Spring Consulting Group provides a wide range of Captive Services when it comes to the Employee Benefits and Property & Casualty (P&C) industries. In this Whitepaper, you can learn more about our captive services and how we approach captive implementation/optimization.

Our Actuarial Team teamed up with Alera Group experts on this COVID-19 and Mental Health Trends whitepaper which looks at the post-pandemic mental health landscape, including impacts on employees, children, plan costs, care gaps, and substance abuse.

In collaboration with Alera Group, our Actuarial Team helped create a whitepaper which provides guidance around eligibility, procedures, and plan costs for coverage of over-the counter COVID-19 tests within health plans, as mandated by President Biden. You can find the full whitepaper here.

Cell Captive Overview

A protected cell company (PCC) is a legal entity that can be considered as a condo of insurance. A PCC facilitates a turnkey solution for companies by offering clients an individually protected cell that is insulated from the risk of other cells within the PCC; each condo operates as its own captive (with certain restrictions) and does not share risk or rewards with the other condos in the building (PCC). PCCs can vary in type and operational structures. The underlying principle of a PCC is that they are established by a sponsor that funds the capital required by the core. The sponsor is also responsible for ensuring other captives operate within the business plan parameters of the PCC. Clients benefit from a PCC as they spend less time and resources on the operational and establishment activities for the program.

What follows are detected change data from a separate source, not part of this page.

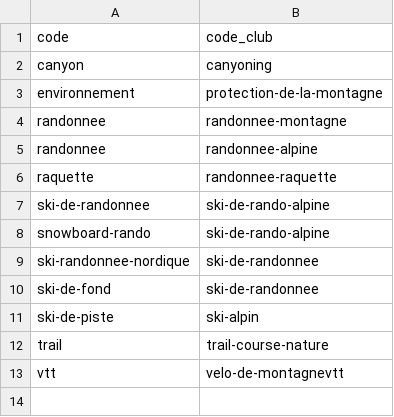
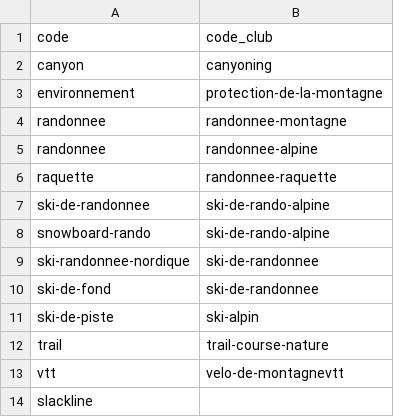
Before and after one commit to Club-Alpin-Lyon-Villeurbanne/ffcam-formations-scraper, a CSV file: config/clubs/clermont/correspondance-commissions.csv, drawn as a sheet.

```diff
--- a/config/clubs/clermont/correspondance-commissions.csv
+++ b/config/clubs/clermont/correspondance-commissions.csv
@@ -13 +13,2 @@ trail,trail-course-nature
 vtt,velo-de-montagnevtt
+slackline,
```
Also changed, not shown: config/clubs/chambery/correspondance-commissions.csv, 16 other files.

When cell captives were first introduced to the market, they were largely in the form of unincorporated cells, where participation and service provider agreements worked to protect the sponsor’s investment rather than through structural protections.

The model for cell captives has evolved to allow more control for cells with the establishment of incorporated cells. Incorporated cells allow cells to even have their own Board of Directors at the cell level.

Regardless of the type, any cell captive structure allows constituents to benefit from pooled administration, but not from pooled risk, as each cell is independent. Sometimes a company will own multiple cells within the PCC, which are all treated individually.

Cell captives are attractive risk funding vehicles because they offer:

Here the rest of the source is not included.